The mobile banking applications, that streamlined the myriad of financial services into safe and user-friendly interfaces, have all but replaced traditional in-person banking and pushed e-Payment into the Thai mainstream. The mobile banking apps, first introduced by Kasikornbank in 2010, then by Krungthai Bank and Siam Commercial Bank in 2012, had initially limited functionalities, but they have now effectively set the stage for Thailand’s present e-Payment landscape.

Users quickly started to adopt these new tools. Just one year after its launch, the PromptPay system had logged over 718 million transactions and, by December 2018, counted 46.5 million users, over half the country’s population, the report said, citing the National e-Payment Committee assessment.

Overall, electronic transactions rose from a share of 15.9% of the nation’s GDP in 2010 to 24.2% in 2019, according to Bank of Thailand data.

All of these developments proved especially valuable when the COVID-19 crisis started in early 2020, the report said.

Needing to distribute aid nationwide while maintaining social distancing, the Thai government was able to use the e-Payment infrastructure  provided by programs such as PromptPay to effectively carry out its social services.

Using the e-wallet Pao Tang app, assistance programs Rao Chana and Mor 33 Rao Rak Gun provided direct monthly payouts to those in need during the pandemic. The Co-Pay program saw the government pay for half of purchases made by users who simply had to make their payments via the Pao Tang app, which also supports Ying Chai Ying Dai, another Government program, granting vouchers in users’ apps to stimulate commerce.

Furthermore, the “New Normal” realities of remote working and learning, food delivery, and online shopping affirmed the need for e-Payment as an element of app-based services, the report said.

Food delivery services provided in Thailand by operators such as Grab Food, Line Man, and Food Panda saw a massive jump once COVID-19 hampered dine-in eateries and necessitated contactless living, with food orders skyrocketing 100-300%, the report said, citing a United States Department of Agriculture report.

Conditions imposed by the pandemic even played a part in establishing Thailand’s first unicorn, e-commerce service provider Flash Group, which announced in June 2021 it had reached a valuation of over US$1 billion, as online retail soared due to COVID-19.

The development of Thailand’s digital economy e-Payment involves cooperation with regional partners, and the central bank has moved to establish cross border arrangements with its counterparts in Malaysia and Singapore to facilitate retail e-Payment transactions for consumers and businesses in Thailand with their counterparts in both countries.

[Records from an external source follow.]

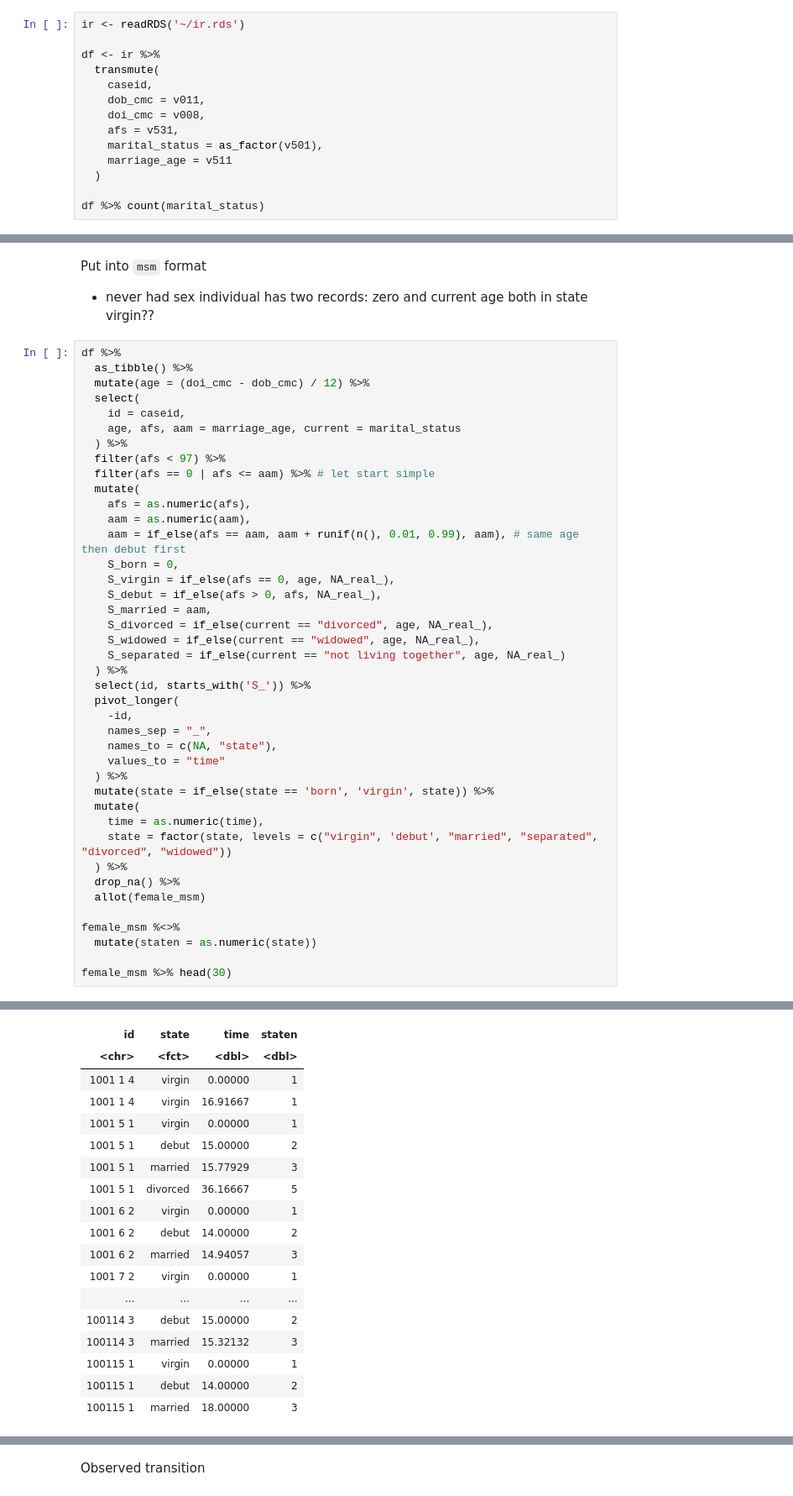
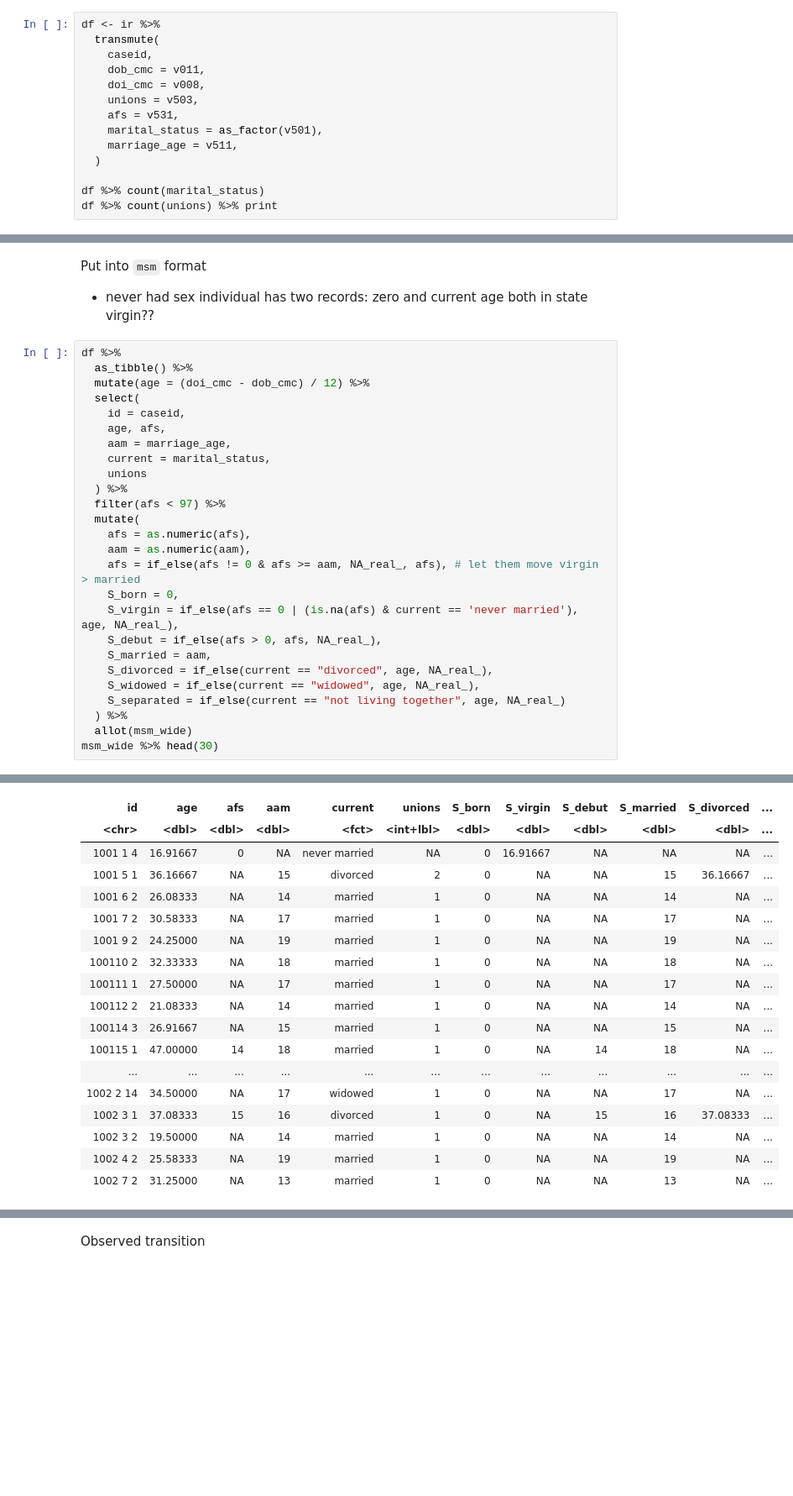
Before and after one commit to kklot/multisurv, a Jupyter notebook: code/msm_mw.ipynb, the cells around one changed output, grey strips where cells are left out. Shown at 84% size. Cells and saved outputs as stored; diff of their text form; blank space fills up the shorter version.

```diff
--- a/code/msm_mw.ipynb
+++ b/code/msm_mw.ipynb
@@ -38,17 +132,17 @@ Simplest data
 # %%
-ir <- readRDS('~/ir.rds')
-
 df <- ir %>%
   transmute(
     caseid,
     dob_cmc = v011,
     doi_cmc = v008,
+    unions = v503,
     afs = v531,
     marital_status = as_factor(v501),
-    marriage_age = v511
+    marriage_age = v511,
   )
 
 df %>% count(marital_status)
+df %>% count(unions) %>% print
 # %% [output]
 A data.frame: 6 × 2
 | marital_status | n |
@@ -69,39 +168,24 @@ df %>%
   mutate(age = (doi_cmc - dob_cmc) / 12) %>%
   select(
     id = caseid,
-    age, afs, aam = marriage_age, current = marital_status
+    age, afs,
+    aam = marriage_age,
+    current = marital_status,
+    unions
   ) %>%
   filter(afs < 97) %>%
-  filter(afs == 0 | afs <= aam) %>% # let start simple
   mutate(
     afs = as.numeric(afs),
     aam = as.numeric(aam),
-    aam = if_else(afs == aam, aam + runif(n(), 0.01, 0.99), aam), # same age then debut first
+    afs = if_else(afs != 0 & afs >= aam, NA_real_, afs), # let them move virgin > married
     S_born = 0,
-    S_virgin = if_else(afs == 0, age, NA_real_),
+    S_virgin = if_else(afs == 0 | (is.na(afs) & current == 'never married'), age, NA_real_),
     S_debut = if_else(afs > 0, afs, NA_real_),
     S_married = aam,
     S_divorced = if_else(current == "divorced", age, NA_real_),
     S_widowed = if_else(current == "widowed", age, NA_real_),
     S_separated = if_else(current == "not living together", age, NA_real_)
   ) %>%
-  select(id, starts_with('S_')) %>%
-  pivot_longer(
-    -id,
-    names_sep = "_",
-    names_to = c(NA, "state"),
-    values_to = "time"
-  ) %>%
-  mutate(state = if_else(state == 'born', 'virgin', state)) %>%
-  mutate(
-    time = as.numeric(time),
-    state = factor(state, levels = c("virgin", 'debut', "married", "separated", "divorced", "widowed"))
-  ) %>%
-  drop_na() %>%
-  allot(female_msm)
-
-female_msm %<>%
-  mutate(staten = as.numeric(state))
-
-female_msm %>% head(30)
+  allot(msm_wide)
+msm_wide %>% head(30)
 # %% [output]
@@ -109,18 +193,18 @@ A tibble: 30 × 4
-| id | state | time | staten |
-| <chr> | <fct> | <dbl> | <dbl> |
-| 1001 1 4 | virgin | 0.00000 | 1 |
-| 1001 1 4 | virgin | 16.91667 | 1 |
-| 1001 5 1 | virgin | 0.00000 | 1 |
-| 1001 5 1 | debut | 15.00000 | 2 |
-| 1001 5 1 | married | 15.77929 | 3 |
-| 1001 5 1 | divorced | 36.16667 | 5 |
-| 1001 6 2 | virgin | 0.00000 | 1 |
-| 1001 6 2 | debut | 14.00000 | 2 |
-| 1001 6 2 | married | 14.94057 | 3 |
-| 1001 7 2 | virgin | 0.00000 | 1 |
-| ... | ... | ... | ... |
-| 100114 3 | debut | 15.00000 | 2 |
-| 100114 3 | married | 15.32132 | 3 |
-| 100115 1 | virgin | 0.00000 | 1 |
-| 100115 1 | debut | 14.00000 | 2 |
-| 100115 1 | married | 18.00000 | 3 |
+| id | age | afs | aam | current | unions | S_born | S_virgin | S_debut | S_married | S_divorced | ... |
+| <chr> | <dbl> | <dbl> | <dbl> | <fct> | <int+lbl> | <dbl> | <dbl> | <dbl> | <dbl> | <dbl> | ... |
+| 1001 1 4 | 16.91667 | 0 | NA | never married | NA | 0 | 16.91667 | NA | NA | NA | ... |
+| 1001 5 1 | 36.16667 | NA | 15 | divorced | 2 | 0 | NA | NA | 15 | 36.16667 | ... |
+| 1001 6 2 | 26.08333 | NA | 14 | married | 1 | 0 | NA | NA | 14 | NA | ... |
+| 1001 7 2 | 30.58333 | NA | 17 | married | 1 | 0 | NA | NA | 17 | NA | ... |
+| 1001 9 2 | 24.25000 | NA | 19 | married | 1 | 0 | NA | NA | 19 | NA | ... |
+| 100110 2 | 32.33333 | NA | 18 | married | 1 | 0 | NA | NA | 18 | NA | ... |
+| 100111 1 | 27.50000 | NA | 17 | married | 1 | 0 | NA | NA | 17 | NA | ... |
+| 100112 2 | 21.08333 | NA | 14 | married | 1 | 0 | NA | NA | 14 | NA | ... |
+| 100114 3 | 26.91667 | NA | 15 | married | 1 | 0 | NA | NA | 15 | NA | ... |
+| 100115 1 | 47.00000 | 14 | 18 | married | 1 | 0 | NA | 14 | 18 | NA | ... |
+| ... | ... | ... | ... | ... | ... | ... | ... | ... | ... | ... | ... |
+| 1002 2 14 | 34.50000 | NA | 17 | widowed | 1 | 0 | NA | NA | 17 | NA | ... |
+| 1002 3 1 | 37.08333 | 15 | 16 | divorced | 1 | 0 | NA | 15 | 16 | 37.08333 | ... |
+| 1002 3 2 | 19.50000 | NA | 14 | married | 1 | 0 | NA | NA | 14 | NA | ... |
+| 1002 4 2 | 25.58333 | NA | 19 | married | 1 | 0 | NA | NA | 19 | NA | ... |
+| 1002 7 2 | 31.25000 | NA | 13 | married | 1 | 0 | NA | NA | 13 | NA | ... |
```
Also changed, not shown: parts of 26 cells of this notebook.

Also, in a forward-looking initiative, the Bank of Thailand has since 2019 worked on a joint research project with the Hong Kong Monetary Authority, regarding the development of central bank digital currencies (CBDC) and block-chain technology.

More broadly, the supply chain and logistics sector is seeing exciting developments in blockchain adoption for greater transparency, traceability, and automation in the production cycle. For instance, the International Organization for Migration (IOM) has partnered with impact tech firm Diginex Solutions to better protect migrant workers in Thailand’s garment industry using labour management facilitated by blockchain technology.

This ultimately benefits companies looking to improve their ESG disclosure as well as investors wishing to build socially responsible portfolios, which are known to out-perform the market.

All combined, e-Payment thoroughly deserves the attention and support it is receiving in Thailand, offering ease and financial empowerment to individuals and a world of potential for businesses at the national and regional levels, the report concluded.


Get involved!

Get Connected!
Connect with like-minded people, start groups, share files and documents, create group video meetings, attend conferences, and more.


No comments yet